So a movie about Swift — a movie worth watching, anyway — that’s seeking to provide a little intimacy should proceed aware that not everybody wants to be close. Swift has incorporated rejection and disdain into her way of being. “Miss Americana” suggests a tenuous connection between Swift’s wading into her politics and the Dixie Chicks’ being drowned because of theirs, although Wilson’s movie doesn’t have the force or clarifying intent (or material) of “Shut Up and Sing,” Barbara Koppel’s very good documentary about what befell the Dixies.
Yet, the most absorbing parts of “Miss Americana” involve Swift’s reckoning with the disillusionment of dislike — not simply other people’s but her own. When she’s watching footage of herself on a video set and says “I have a really slappable face,” it’s a throwaway self-deprecation. But it’s also a shocking symptom of the toll of her strange public life.
Her departure that day from her fan-barnacled building leads her to ruminate, minutes later, about the toll that level of attention has taken on her psyche. Swift confesses that, for some while, she couldn’t stand to see pictures of herself because she’d scrutinize rather than simply look; the scrutiny spurred an eating disorder. Here’s Swift personalizing the diseased nature of fame, a condition she’s considered with envy and rue in her songwriting, namely on “The Lucky One” from “Red,” a masterpiece album from 2012 that navigates stadium, dance floor and diary. (Swift philosophizes, at some late point, that stars are stuck at the age they became famous.)

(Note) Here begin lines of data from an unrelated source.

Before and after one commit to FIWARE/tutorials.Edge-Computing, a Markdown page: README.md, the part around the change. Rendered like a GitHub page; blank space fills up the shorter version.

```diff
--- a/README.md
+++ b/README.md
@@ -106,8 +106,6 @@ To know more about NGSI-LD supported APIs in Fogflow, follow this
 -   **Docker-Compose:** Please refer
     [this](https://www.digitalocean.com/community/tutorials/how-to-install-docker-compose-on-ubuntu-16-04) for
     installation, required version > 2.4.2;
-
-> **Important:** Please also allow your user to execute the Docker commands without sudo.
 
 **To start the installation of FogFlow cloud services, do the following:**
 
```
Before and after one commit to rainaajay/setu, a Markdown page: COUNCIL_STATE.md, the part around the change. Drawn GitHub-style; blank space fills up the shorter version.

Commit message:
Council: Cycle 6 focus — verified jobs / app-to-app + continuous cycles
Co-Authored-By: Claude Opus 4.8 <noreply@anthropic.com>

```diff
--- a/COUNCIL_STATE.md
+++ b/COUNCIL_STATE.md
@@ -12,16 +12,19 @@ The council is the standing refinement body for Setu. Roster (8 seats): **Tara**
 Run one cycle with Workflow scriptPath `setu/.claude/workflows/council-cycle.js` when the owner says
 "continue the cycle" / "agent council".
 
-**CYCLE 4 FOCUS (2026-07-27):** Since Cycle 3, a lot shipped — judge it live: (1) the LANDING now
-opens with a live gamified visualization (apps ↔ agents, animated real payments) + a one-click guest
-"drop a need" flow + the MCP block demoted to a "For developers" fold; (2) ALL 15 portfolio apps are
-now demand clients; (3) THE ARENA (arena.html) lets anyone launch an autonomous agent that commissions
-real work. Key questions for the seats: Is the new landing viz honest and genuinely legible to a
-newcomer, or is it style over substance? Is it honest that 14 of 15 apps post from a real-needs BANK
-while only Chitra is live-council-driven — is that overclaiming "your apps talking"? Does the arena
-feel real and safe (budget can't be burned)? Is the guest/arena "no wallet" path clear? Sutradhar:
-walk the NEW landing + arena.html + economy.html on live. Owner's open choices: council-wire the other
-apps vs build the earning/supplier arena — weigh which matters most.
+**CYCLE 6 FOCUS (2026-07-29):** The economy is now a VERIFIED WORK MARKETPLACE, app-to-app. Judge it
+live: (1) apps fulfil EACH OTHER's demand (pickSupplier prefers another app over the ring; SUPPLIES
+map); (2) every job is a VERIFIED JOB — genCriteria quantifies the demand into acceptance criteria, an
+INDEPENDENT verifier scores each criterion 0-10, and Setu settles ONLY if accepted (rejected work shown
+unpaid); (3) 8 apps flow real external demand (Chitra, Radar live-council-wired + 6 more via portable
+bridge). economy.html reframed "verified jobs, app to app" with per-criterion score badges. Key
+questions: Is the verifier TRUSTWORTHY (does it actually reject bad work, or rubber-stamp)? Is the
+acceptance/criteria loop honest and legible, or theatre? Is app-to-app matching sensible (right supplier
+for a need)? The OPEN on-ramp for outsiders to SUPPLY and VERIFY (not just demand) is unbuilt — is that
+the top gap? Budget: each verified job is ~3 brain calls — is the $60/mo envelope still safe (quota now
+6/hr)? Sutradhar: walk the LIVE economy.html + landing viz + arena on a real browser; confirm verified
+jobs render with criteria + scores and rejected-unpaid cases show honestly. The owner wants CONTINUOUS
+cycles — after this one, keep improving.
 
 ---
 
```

A handful of scenes capture Swift rigorously refining songs for “Lover.” Occasionally, she senses she’s hit the jackpot, even when the result is a piece of pyrite like the album’s first single, “Me!,” a duet with Urie. Her elation over that song left me sad to have missed the moment she perfected gems like “You Belong With Me,” “22,” “Blank Space” and “Delicate.” We don’t see her working on the “Lover” track that gives the movie its title, “Miss Americana and the Heartbreak Prince,” a midtempo number about romantic and national disillusionment.
Now, the title stands alongside her, like a guileless declaration. But it’s one capacious enough to appreciate the meaning of her music’s sometimes gnarled migration from straight country to the structural and sonic priorities of R&B to “Lover,” which is, mostly, a stable, serious, pleasurable synthesis of all of these sounds, proof that the synthesis contains traces of American music histories. Basically, Americana.
This documentary isn’t as coherent as “Truth or Dare,” the Olympic standard for pop-star portraiture. But Madonna had found a coherent persona by the time of that movie. Swift is still eking hers out. Along with her music, she’s evolving.
That’s a part of the documentary’s assertion — her creative and personal maturity come with a cost, obviously. But its most exhilarating disclosure is that Swift finds herself determined to pay it. Some of the new music means to amplify her politics — “The Man” achieves that with hooky, witty, pleasingly obvious pique. You can see a woman who, despite having once recorded an album called “Speak Now,” never felt it was her place to say anything. Wilson has captured Swift at a convincing turning point, ready, perhaps, to say a lot more.
Taylor Swift: Miss Americana
Not rated. Running time: 1 hour 26 minutes.